Instructions for the task:
Return all the entries below exactly, except for the images they hold.

***** Information shown

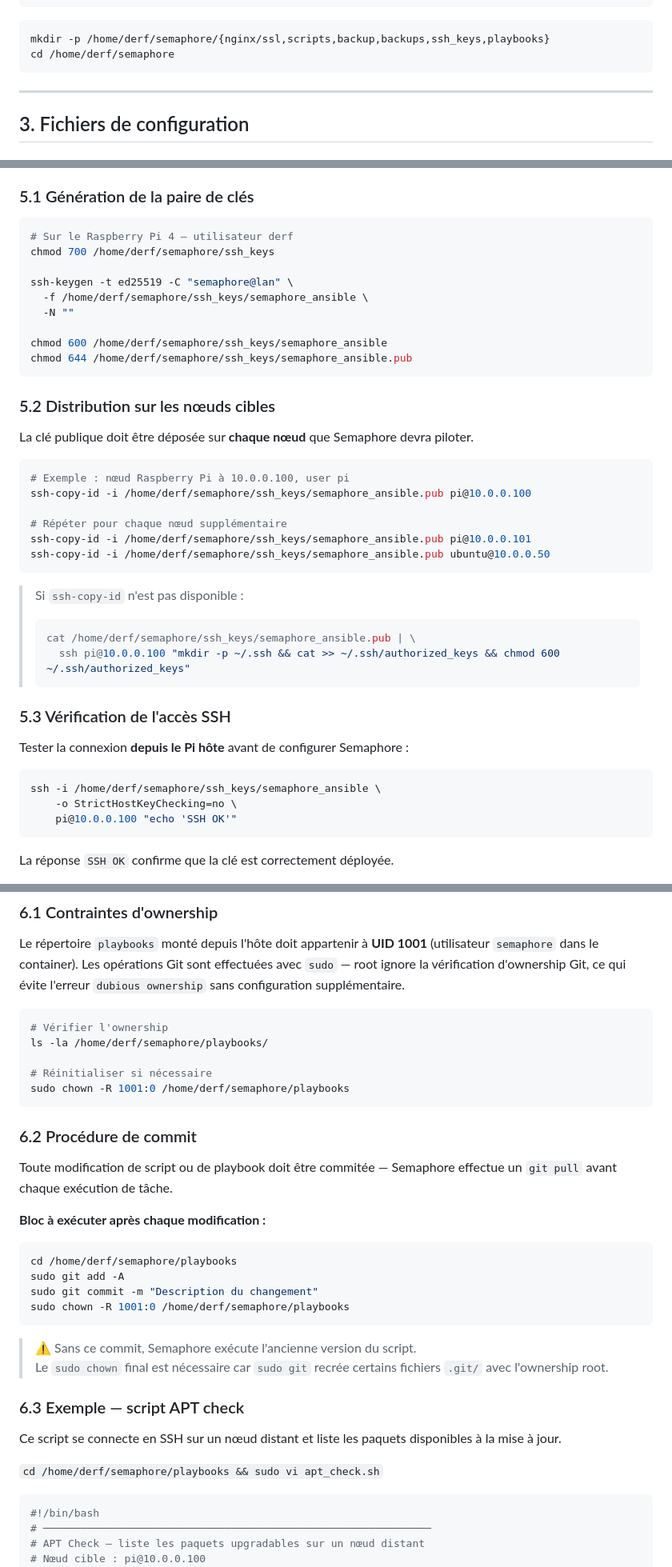
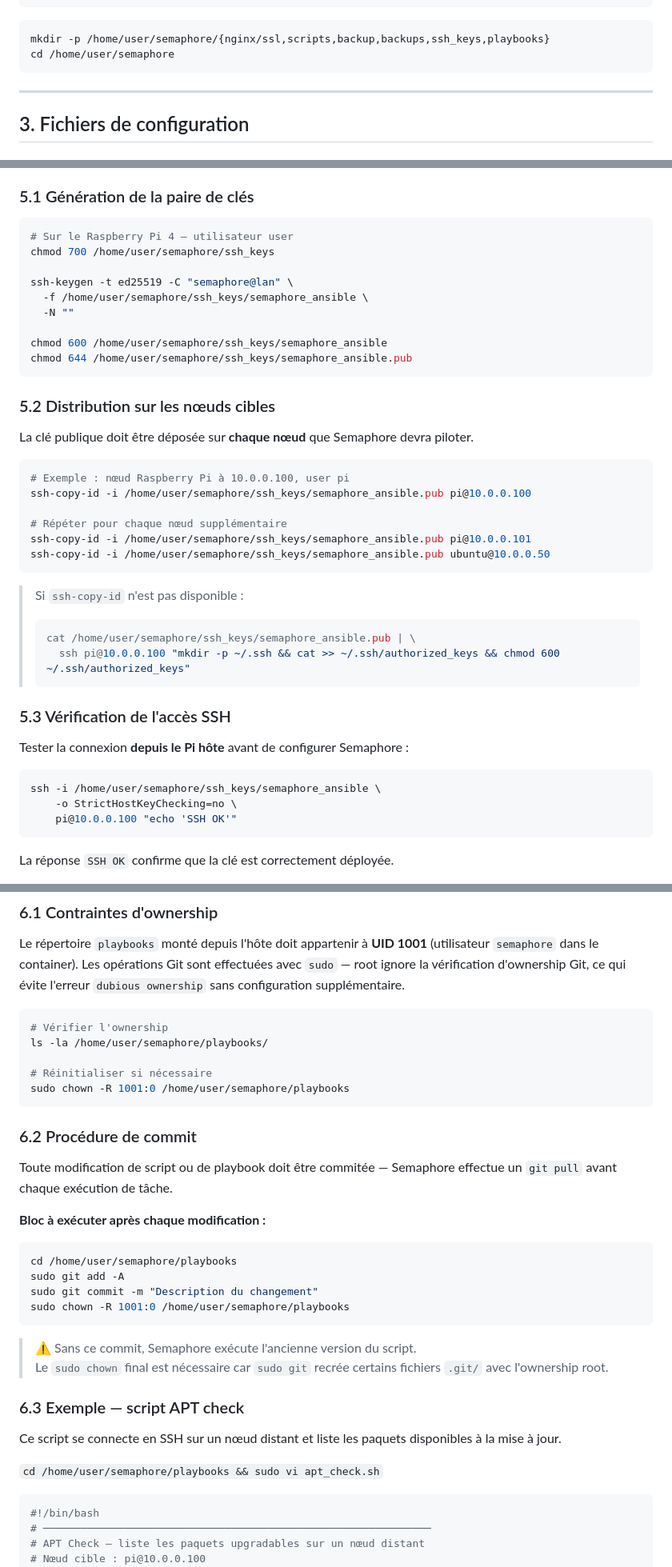
Before and after one commit to fredoss-vs/fredoss-vs.github.io, a Markdown page: Ansible_SemaphoreUI-rpi4/readme.md, 3 parts joined by grey strips. Shown at 80% size. GitHub-like rendering.

Commit message:
xxx change by ->user

````diff
--- a/Ansible_SemaphoreUI-rpi4/readme.md
+++ b/Ansible_SemaphoreUI-rpi4/readme.md
@@ -99,8 +99,8 @@ docker --version && docker compose version && openssl version
 ```
 
 ```bash
-mkdir -p /home/derf/semaphore/{nginx/ssl,scripts,backup,backups,ssh_keys,playbooks}
-cd /home/derf/semaphore
+mkdir -p /home/user/semaphore/{nginx/ssl,scripts,backup,backups,ssh_keys,playbooks}
+cd /home/user/semaphore
 ```
 
 ---
@@ -504,15 +504,15 @@ Semaphore exécute les scripts et playbooks via SSH. Une paire de clés dédiée
 ### 5.1 Génération de la paire de clés
 
 ```bash
-# Sur le Raspberry Pi 4 — utilisateur derf
-chmod 700 /home/derf/semaphore/ssh_keys
+# Sur le Raspberry Pi 4 — utilisateur user
+chmod 700 /home/user/semaphore/ssh_keys
 
 ssh-keygen -t ed25519 -C "semaphore@lan" \
-  -f /home/derf/semaphore/ssh_keys/semaphore_ansible \
+  -f /home/user/semaphore/ssh_keys/semaphore_ansible \
   -N ""
 
-chmod 600 /home/derf/semaphore/ssh_keys/semaphore_ansible
-chmod 644 /home/derf/semaphore/ssh_keys/semaphore_ansible.pub
+chmod 600 /home/user/semaphore/ssh_keys/semaphore_ansible
+chmod 644 /home/user/semaphore/ssh_keys/semaphore_ansible.pub
 ```
 
 ### 5.2 Distribution sur les nœuds cibles
@@ -521,16 +521,16 @@ La clé publique doit être déposée sur **chaque nœud** que Semaphore devra p
 
 ```bash
 # Exemple : nœud Raspberry Pi à 10.0.0.100, user pi
-ssh-copy-id -i /home/derf/semaphore/ssh_keys/semaphore_ansible.pub pi@10.0.0.100
+ssh-copy-id -i /home/user/semaphore/ssh_keys/semaphore_ansible.pub pi@10.0.0.100
 
 # Répéter pour chaque nœud supplémentaire
-ssh-copy-id -i /home/derf/semaphore/ssh_keys/semaphore_ansible.pub pi@10.0.0.101
-ssh-copy-id -i /home/derf/semaphore/ssh_keys/semaphore_ansible.pub ubuntu@10.0.0.50
+ssh-copy-id -i /home/user/semaphore/ssh_keys/semaphore_ansible.pub pi@10.0.0.101
+ssh-copy-id -i /home/user/semaphore/ssh_keys/semaphore_ansible.pub ubuntu@10.0.0.50
 ```
 
 > Si `ssh-copy-id` n'est pas disponible :
 > ```bash
-> cat /home/derf/semaphore/ssh_keys/semaphore_ansible.pub | \
+> cat /home/user/semaphore/ssh_keys/semaphore_ansible.pub | \
 >   ssh pi@10.0.0.100 "mkdir -p ~/.ssh && cat >> ~/.ssh/authorized_keys && chmod 600 ~/.ssh/authorized_keys"
 > ```
 
@@ -539,7 +539,7 @@ ssh-copy-id -i /home/derf/semaphore/ssh_keys/semaphore_ansible.pub ubuntu@10.0.0
 Tester la connexion **depuis le Pi hôte** avant de configurer Semaphore :
 
 ```bash
-ssh -i /home/derf/semaphore/ssh_keys/semaphore_ansible \
+ssh -i /home/user/semaphore/ssh_keys/semaphore_ansible \
     -o StrictHostKeyChecking=no \
     pi@10.0.0.100 "echo 'SSH OK'"
 ```
@@ -565,10 +565,10 @@ Le répertoire `playbooks` monté depuis l'hôte doit appartenir à **UID 1001**
 
 ```bash
 # Vérifier l'ownership
-ls -la /home/derf/semaphore/playbooks/
+ls -la /home/user/semaphore/playbooks/
 
 # Réinitialiser si nécessaire
-sudo chown -R 1001:0 /home/derf/semaphore/playbooks
+sudo chown -R 1001:0 /home/user/semaphore/playbooks
 ```
 
 ### 6.2 Procédure de commit
@@ -578,10 +578,10 @@ Toute modification de script ou de playbook doit être commitée — Semaphore e
 **Bloc à exécuter après chaque modification :**
 
 ```bash
-cd /home/derf/semaphore/playbooks
+cd /home/user/semaphore/playbooks
 sudo git add -A
 sudo git commit -m "Description du changement"
-sudo chown -R 1001:0 /home/derf/semaphore/playbooks
+sudo chown -R 1001:0 /home/user/semaphore/playbooks
 ```
 
 > ⚠️ Sans ce commit, Semaphore exécute l'ancienne version du script.
@@ -591,7 +591,7 @@ sudo chown -R 1001:0 /home/derf/semaphore/playbooks
 
 Ce script se connecte en SSH sur un nœud distant et liste les paquets disponibles à la mise à jour.
 
-`cd /home/derf/semaphore/playbooks && sudo vi apt_check.sh`
+`cd /home/user/semaphore/playbooks && sudo vi apt_check.sh`
 
 ```bash
 #!/bin/bash
````
Also changed, not shown: other parts of Ansible_SemaphoreUI-rpi4/readme.md (+24 -24 lines).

**********

Response to the exercise:
Before and after one commit to fredoss-vs/fredoss-vs.github.io, a Markdown page: Ansible_SemaphoreUI-rpi4/readme.md, 3 parts joined by grey strips. Shown at 80% size. GitHub-like rendering.

Commit message:
xxx change by ->user

````diff
--- a/Ansible_SemaphoreUI-rpi4/readme.md
+++ b/Ansible_SemaphoreUI-rpi4/readme.md
@@ -99,8 +99,8 @@ docker --version && docker compose version && openssl version
 ```
 
 ```bash
-mkdir -p /home/derf/semaphore/{nginx/ssl,scripts,backup,backups,ssh_keys,playbooks}
-cd /home/derf/semaphore
+mkdir -p /home/user/semaphore/{nginx/ssl,scripts,backup,backups,ssh_keys,playbooks}
+cd /home/user/semaphore
 ```
 
 ---
@@ -504,15 +504,15 @@ Semaphore exécute les scripts et playbooks via SSH. Une paire de clés dédiée
 ### 5.1 Génération de la paire de clés
 
 ```bash
-# Sur le Raspberry Pi 4 — utilisateur derf
-chmod 700 /home/derf/semaphore/ssh_keys
+# Sur le Raspberry Pi 4 — utilisateur user
+chmod 700 /home/user/semaphore/ssh_keys
 
 ssh-keygen -t ed25519 -C "semaphore@lan" \
-  -f /home/derf/semaphore/ssh_keys/semaphore_ansible \
+  -f /home/user/semaphore/ssh_keys/semaphore_ansible \
   -N ""
 
-chmod 600 /home/derf/semaphore/ssh_keys/semaphore_ansible
-chmod 644 /home/derf/semaphore/ssh_keys/semaphore_ansible.pub
+chmod 600 /home/user/semaphore/ssh_keys/semaphore_ansible
+chmod 644 /home/user/semaphore/ssh_keys/semaphore_ansible.pub
 ```
 
 ### 5.2 Distribution sur les nœuds cibles
@@ -521,16 +521,16 @@ La clé publique doit être déposée sur **chaque nœud** que Semaphore devra p
 
 ```bash
 # Exemple : nœud Raspberry Pi à 10.0.0.100, user pi
-ssh-copy-id -i /home/derf/semaphore/ssh_keys/semaphore_ansible.pub pi@10.0.0.100
+ssh-copy-id -i /home/user/semaphore/ssh_keys/semaphore_ansible.pub pi@10.0.0.100
 
 # Répéter pour chaque nœud supplémentaire
-ssh-copy-id -i /home/derf/semaphore/ssh_keys/semaphore_ansible.pub pi@10.0.0.101
-ssh-copy-id -i /home/derf/semaphore/ssh_keys/semaphore_ansible.pub ubuntu@10.0.0.50
+ssh-copy-id -i /home/user/semaphore/ssh_keys/semaphore_ansible.pub pi@10.0.0.101
+ssh-copy-id -i /home/user/semaphore/ssh_keys/semaphore_ansible.pub ubuntu@10.0.0.50
 ```
 
 > Si `ssh-copy-id` n'est pas disponible :
 > ```bash
-> cat /home/derf/semaphore/ssh_keys/semaphore_ansible.pub | \
+> cat /home/user/semaphore/ssh_keys/semaphore_ansible.pub | \
 >   ssh pi@10.0.0.100 "mkdir -p ~/.ssh && cat >> ~/.ssh/authorized_keys && chmod 600 ~/.ssh/authorized_keys"
 > ```
 
@@ -539,7 +539,7 @@ ssh-copy-id -i /home/derf/semaphore/ssh_keys/semaphore_ansible.pub ubuntu@10.0.0
 Tester la connexion **depuis le Pi hôte** avant de configurer Semaphore :
 
 ```bash
-ssh -i /home/derf/semaphore/ssh_keys/semaphore_ansible \
+ssh -i /home/user/semaphore/ssh_keys/semaphore_ansible \
     -o StrictHostKeyChecking=no \
     pi@10.0.0.100 "echo 'SSH OK'"
 ```
@@ -565,10 +565,10 @@ Le répertoire `playbooks` monté depuis l'hôte doit appartenir à **UID 1001**
 
 ```bash
 # Vérifier l'ownership
-ls -la /home/derf/semaphore/playbooks/
+ls -la /home/user/semaphore/playbooks/
 
 # Réinitialiser si nécessaire
-sudo chown -R 1001:0 /home/derf/semaphore/playbooks
+sudo chown -R 1001:0 /home/user/semaphore/playbooks
 ```
 
 ### 6.2 Procédure de commit
@@ -578,10 +578,10 @@ Toute modification de script ou de playbook doit être commitée — Semaphore e
 **Bloc à exécuter après chaque modification :**
 
 ```bash
-cd /home/derf/semaphore/playbooks
+cd /home/user/semaphore/playbooks
 sudo git add -A
 sudo git commit -m "Description du changement"
-sudo chown -R 1001:0 /home/derf/semaphore/playbooks
+sudo chown -R 1001:0 /home/user/semaphore/playbooks
 ```
 
 > ⚠️ Sans ce commit, Semaphore exécute l'ancienne version du script.
@@ -591,7 +591,7 @@ sudo chown -R 1001:0 /home/derf/semaphore/playbooks
 
 Ce script se connecte en SSH sur un nœud distant et liste les paquets disponibles à la mise à jour.
 
-`cd /home/derf/semaphore/playbooks && sudo vi apt_check.sh`
+`cd /home/user/semaphore/playbooks && sudo vi apt_check.sh`
 
 ```bash
 #!/bin/bash
````
Also changed, not shown: other parts of Ansible_SemaphoreUI-rpi4/readme.md (+24 -24 lines).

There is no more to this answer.